A Steinberg spokeswoman said the state Senate leader is still reviewing Feinstein’s letter and has not responded. Asked earlier this year about the flurry of litigation-limiting bills introduced, Steinberg said he did not see them advancing. He instead offered his support for current state law, enacted in 2008, that provides some legal protection for owners who have their businesses inspected by so-called certified access specialists.

Inspected properties can still be targeted for access violations. But owners with inspection certificates can seek a 90-day stay of litigation and an evaluation conference designed to resolve claims quickly.

The law was the product of more than two years of negotiations among lawmakers, business groups and consumer attorneys. It has not proven a panacea. One frequent plaintiff in the Sacramento region actually filed more access lawsuits in the year after the law was passed than he had in each of the previous three years, according to records kept by a business defense attorney.

Finding enough certified inspectors has also been a problem, although their ranks have increased from just 167 in late 2009 to 405 today, according to the Division of the State Architect.

A spokeswoman for Disability Rights California said she was unaware of Feinstein’s letter and declined to comment immediately.

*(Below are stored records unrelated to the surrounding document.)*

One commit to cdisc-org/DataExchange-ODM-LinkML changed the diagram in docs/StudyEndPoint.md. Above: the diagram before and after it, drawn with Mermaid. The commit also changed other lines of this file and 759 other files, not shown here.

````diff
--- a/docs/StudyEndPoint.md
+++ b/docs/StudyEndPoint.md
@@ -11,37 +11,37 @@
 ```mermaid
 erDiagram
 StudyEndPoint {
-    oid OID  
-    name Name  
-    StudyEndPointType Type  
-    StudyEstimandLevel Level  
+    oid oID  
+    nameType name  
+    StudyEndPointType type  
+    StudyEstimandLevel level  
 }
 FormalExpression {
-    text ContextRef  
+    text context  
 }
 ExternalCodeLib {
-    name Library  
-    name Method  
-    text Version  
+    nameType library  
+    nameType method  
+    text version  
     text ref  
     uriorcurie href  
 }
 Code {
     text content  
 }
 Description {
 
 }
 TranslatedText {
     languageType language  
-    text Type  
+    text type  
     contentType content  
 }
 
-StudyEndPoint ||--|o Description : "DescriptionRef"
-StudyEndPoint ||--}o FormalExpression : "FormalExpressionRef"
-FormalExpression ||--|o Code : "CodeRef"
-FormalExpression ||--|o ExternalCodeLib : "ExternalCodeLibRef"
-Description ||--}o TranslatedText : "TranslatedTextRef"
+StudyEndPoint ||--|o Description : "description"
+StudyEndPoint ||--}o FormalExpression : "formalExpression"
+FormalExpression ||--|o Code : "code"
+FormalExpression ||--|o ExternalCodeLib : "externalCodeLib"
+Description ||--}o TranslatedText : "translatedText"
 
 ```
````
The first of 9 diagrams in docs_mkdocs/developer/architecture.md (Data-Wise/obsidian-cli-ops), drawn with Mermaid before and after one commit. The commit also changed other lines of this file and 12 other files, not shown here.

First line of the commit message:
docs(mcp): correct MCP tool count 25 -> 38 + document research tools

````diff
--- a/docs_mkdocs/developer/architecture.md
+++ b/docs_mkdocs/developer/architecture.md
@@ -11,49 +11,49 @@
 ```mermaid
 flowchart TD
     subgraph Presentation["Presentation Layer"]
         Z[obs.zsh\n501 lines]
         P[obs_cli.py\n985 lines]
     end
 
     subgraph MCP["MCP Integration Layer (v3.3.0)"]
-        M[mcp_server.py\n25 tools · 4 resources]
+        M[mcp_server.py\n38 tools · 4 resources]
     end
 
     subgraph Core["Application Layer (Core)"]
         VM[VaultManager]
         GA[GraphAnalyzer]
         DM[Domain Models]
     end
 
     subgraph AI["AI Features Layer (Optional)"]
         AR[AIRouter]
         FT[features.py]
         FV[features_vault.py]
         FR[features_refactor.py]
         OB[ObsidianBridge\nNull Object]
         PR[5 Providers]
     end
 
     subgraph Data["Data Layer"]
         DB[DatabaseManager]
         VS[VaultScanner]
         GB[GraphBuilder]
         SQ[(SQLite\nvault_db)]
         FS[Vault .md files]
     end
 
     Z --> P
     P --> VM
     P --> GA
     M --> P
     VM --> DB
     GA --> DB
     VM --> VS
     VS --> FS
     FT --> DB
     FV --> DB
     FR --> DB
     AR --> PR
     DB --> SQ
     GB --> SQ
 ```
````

“I am eager for resolution to be reached on this matter at the state level,” Feinstein’s letter concludes. “However, I will consider introducing legislation in the U.S. Senate if this problem cannot be solved by the California state Legislature.”